This issue of the Earth Negotiations Bulletin © <enb@iisd.org> is written and edited by Wagaki Mwangi, Tanya Rosen, and Lynn Wagner, Ph.D. The Editor is Pamela S. Chasek, Ph.D. <pam@iisd.org> and the Director of IISD Reporting Services is Langston James “Kimo” Goree VI <kimo@iisd.org>. The Sustaining Donors of the Bulletin are the United Kingdom (through the Department for International Development – DFID), the Government of the United States of America (through the Department of State Bureau of Oceans and International Environmental and Scientific Affairs), the Government of Canada (through CIDA), the Danish Ministry of Foreign Affairs, the German Federal Ministry for Economic Cooperation and Development (BMZ), the German Federal Ministry for the Environment, Nature Conservation and Nuclear Safety (BMU), the Netherlands Ministry of Foreign Affairs, the European Commission (DG-ENV), and the Italian Ministry for the Environment, Land and Sea. General Support for the Bulletin during 2009 is provided by the Norwegian Ministry of Foreign Affairs, the Government of Australia, the Austrian Federal Ministry of Agriculture, Forestry, Environment and Water Management, the Ministry of Environment of Sweden, the New Zealand Ministry of Foreign Affairs and Trade, SWAN International, Swiss Federal Office for the Environment (FOEN), the Finnish Ministry for Foreign Affairs, the Japanese Ministry of Environment (through the Institute for Global Environmental Strategies - IGES), the Japanese Ministry of Economy, Trade and Industry (through the Global Industrial and Social Progress Research Institute - GISPRI), and the United Nations Environment Programme (UNEP). Funding for translation of the Bulletin into French has been provided by the International Organization of the Francophonie (IOF). Funding for the translation of the Bulletin into Spanish has been provided by the Ministry of Environment of Spain. The opinions expressed in the Bulletin are those of the authors and do not necessarily reflect the views of IISD or other donors. Excerpts from the Bulletin may be used in non-commercial publications with appropriate academic citation. For information on the Bulletin, including requests to provide reporting services, contact the Director of IISD Reporting Services at <kimo@iisd.org>, +1-646-536-7556 or 300 East 56th St., 11A, New York, New York 10022, United States of America. The ENB Team at CSD-17 IPM can be contacted by e-mail at <lynn@iisd.org>.

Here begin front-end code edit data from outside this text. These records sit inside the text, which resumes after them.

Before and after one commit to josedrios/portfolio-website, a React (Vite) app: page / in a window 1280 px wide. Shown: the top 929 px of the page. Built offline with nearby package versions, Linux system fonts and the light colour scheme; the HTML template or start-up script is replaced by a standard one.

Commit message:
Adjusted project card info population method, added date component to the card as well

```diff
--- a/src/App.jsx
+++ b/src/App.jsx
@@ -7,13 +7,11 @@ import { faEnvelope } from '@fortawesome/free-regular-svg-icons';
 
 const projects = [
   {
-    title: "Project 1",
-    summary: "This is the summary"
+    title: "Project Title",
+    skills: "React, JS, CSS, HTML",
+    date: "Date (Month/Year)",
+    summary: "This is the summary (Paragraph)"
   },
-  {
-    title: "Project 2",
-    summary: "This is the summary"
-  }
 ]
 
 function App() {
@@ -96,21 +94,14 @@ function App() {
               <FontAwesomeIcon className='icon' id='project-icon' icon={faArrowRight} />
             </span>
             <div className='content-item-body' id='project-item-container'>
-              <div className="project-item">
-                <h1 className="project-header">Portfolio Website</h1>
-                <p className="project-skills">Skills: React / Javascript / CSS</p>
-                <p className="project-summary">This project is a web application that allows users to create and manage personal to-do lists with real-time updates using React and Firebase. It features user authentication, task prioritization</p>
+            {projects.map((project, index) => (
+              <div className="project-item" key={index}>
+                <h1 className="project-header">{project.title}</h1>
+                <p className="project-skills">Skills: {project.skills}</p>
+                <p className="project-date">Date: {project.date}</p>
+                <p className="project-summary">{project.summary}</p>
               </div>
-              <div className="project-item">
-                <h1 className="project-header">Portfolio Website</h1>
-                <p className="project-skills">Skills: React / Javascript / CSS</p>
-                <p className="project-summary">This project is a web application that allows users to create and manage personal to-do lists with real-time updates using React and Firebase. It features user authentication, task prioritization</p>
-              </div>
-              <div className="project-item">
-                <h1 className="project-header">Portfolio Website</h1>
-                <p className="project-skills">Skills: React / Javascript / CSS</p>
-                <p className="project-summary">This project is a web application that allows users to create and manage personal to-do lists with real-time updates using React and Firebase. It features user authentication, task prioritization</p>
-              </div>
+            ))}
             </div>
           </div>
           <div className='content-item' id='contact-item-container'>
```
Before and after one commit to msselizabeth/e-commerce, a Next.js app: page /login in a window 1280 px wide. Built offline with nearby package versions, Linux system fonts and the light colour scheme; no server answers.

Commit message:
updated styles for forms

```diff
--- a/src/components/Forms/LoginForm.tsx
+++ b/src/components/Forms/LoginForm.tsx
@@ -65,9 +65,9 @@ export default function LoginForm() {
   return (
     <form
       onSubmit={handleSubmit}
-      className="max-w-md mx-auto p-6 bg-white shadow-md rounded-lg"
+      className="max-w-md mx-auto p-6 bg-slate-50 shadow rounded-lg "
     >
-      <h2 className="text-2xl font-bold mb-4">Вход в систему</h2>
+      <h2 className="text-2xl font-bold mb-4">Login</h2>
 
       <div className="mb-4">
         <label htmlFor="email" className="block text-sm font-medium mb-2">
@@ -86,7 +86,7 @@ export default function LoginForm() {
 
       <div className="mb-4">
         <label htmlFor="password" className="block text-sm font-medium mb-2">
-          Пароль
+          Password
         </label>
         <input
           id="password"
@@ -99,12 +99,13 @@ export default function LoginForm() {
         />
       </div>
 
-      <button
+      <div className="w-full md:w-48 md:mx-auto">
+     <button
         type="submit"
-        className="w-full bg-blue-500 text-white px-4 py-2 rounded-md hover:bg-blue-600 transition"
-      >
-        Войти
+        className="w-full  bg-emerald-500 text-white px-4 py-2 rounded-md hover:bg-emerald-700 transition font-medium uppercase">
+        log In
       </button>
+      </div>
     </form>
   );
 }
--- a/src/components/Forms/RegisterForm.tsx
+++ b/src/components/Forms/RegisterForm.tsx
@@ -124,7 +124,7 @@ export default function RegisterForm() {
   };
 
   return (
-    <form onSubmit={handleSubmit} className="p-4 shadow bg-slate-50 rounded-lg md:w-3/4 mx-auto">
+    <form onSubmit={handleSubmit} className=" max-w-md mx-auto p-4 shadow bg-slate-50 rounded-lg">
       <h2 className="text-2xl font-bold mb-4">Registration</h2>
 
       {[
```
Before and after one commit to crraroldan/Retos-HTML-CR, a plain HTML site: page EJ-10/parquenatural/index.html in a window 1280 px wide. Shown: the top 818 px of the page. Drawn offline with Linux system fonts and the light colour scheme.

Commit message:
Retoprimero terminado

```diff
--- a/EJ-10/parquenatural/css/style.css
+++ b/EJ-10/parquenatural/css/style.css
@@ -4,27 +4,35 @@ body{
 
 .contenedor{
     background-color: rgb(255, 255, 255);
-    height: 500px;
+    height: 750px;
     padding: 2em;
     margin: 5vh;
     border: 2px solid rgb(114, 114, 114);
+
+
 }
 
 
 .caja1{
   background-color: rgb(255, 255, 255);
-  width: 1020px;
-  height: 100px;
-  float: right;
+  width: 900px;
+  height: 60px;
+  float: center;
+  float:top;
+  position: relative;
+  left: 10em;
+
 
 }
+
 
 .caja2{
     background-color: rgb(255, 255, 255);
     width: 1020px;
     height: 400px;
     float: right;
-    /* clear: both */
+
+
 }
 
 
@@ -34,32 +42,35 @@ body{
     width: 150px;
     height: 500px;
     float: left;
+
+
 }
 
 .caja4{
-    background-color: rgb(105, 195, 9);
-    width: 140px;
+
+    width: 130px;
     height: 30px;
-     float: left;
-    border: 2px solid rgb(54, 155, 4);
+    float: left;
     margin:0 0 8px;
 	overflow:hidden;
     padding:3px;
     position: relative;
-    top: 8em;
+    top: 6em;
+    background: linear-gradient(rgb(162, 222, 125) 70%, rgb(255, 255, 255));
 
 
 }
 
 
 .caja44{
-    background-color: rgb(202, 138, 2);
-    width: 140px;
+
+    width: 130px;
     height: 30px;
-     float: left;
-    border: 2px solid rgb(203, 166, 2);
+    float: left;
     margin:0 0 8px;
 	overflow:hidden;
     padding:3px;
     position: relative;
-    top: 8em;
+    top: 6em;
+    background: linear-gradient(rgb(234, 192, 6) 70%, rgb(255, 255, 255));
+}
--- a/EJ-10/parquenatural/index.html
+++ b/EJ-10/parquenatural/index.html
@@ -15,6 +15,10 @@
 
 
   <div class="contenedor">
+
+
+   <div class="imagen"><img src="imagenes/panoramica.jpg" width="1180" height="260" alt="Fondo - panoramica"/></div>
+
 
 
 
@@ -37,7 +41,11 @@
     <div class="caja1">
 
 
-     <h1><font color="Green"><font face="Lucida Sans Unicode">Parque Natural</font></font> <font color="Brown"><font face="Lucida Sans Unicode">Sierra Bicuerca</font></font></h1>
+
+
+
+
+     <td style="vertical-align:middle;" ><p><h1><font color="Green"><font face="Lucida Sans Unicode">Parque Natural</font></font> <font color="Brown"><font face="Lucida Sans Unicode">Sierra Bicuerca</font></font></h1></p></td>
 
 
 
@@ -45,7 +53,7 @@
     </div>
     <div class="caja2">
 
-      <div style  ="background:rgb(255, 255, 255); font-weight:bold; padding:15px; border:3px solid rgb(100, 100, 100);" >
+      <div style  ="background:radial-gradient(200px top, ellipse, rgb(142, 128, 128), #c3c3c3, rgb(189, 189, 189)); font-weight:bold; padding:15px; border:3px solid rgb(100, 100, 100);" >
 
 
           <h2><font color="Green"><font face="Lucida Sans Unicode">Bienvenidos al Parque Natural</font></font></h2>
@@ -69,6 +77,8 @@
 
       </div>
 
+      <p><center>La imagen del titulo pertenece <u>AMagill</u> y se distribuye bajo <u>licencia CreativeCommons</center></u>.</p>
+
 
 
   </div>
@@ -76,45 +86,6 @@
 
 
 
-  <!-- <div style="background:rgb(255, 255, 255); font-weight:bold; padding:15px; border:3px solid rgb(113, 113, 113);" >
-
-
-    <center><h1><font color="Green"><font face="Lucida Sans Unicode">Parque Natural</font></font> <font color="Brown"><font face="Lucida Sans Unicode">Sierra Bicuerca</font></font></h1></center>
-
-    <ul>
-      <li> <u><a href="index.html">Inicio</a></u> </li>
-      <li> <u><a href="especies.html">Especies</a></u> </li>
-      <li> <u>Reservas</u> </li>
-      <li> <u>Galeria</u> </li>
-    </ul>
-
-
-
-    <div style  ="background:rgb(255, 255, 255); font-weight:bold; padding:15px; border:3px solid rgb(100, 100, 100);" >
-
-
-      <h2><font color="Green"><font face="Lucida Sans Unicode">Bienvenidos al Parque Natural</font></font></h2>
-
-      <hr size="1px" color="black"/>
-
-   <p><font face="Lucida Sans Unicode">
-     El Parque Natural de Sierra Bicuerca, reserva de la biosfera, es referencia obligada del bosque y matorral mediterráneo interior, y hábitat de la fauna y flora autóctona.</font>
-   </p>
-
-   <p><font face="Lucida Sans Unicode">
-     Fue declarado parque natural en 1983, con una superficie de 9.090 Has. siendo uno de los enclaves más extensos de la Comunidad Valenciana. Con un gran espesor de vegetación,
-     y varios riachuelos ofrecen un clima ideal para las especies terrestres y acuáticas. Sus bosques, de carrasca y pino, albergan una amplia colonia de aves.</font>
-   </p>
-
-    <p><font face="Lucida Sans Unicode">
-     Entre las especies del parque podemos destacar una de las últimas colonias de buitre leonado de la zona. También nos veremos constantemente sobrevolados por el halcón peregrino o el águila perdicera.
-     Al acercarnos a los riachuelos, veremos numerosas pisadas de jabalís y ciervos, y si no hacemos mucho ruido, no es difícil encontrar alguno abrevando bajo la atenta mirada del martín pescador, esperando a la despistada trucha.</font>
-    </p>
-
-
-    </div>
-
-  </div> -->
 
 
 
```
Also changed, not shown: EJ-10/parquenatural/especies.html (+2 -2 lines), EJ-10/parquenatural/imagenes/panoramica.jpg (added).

| Back to IISD RS “Linkages” home | Visit IISDnet | Send e-mail to IISD RS |
© 2009, IISD. All rights reserved.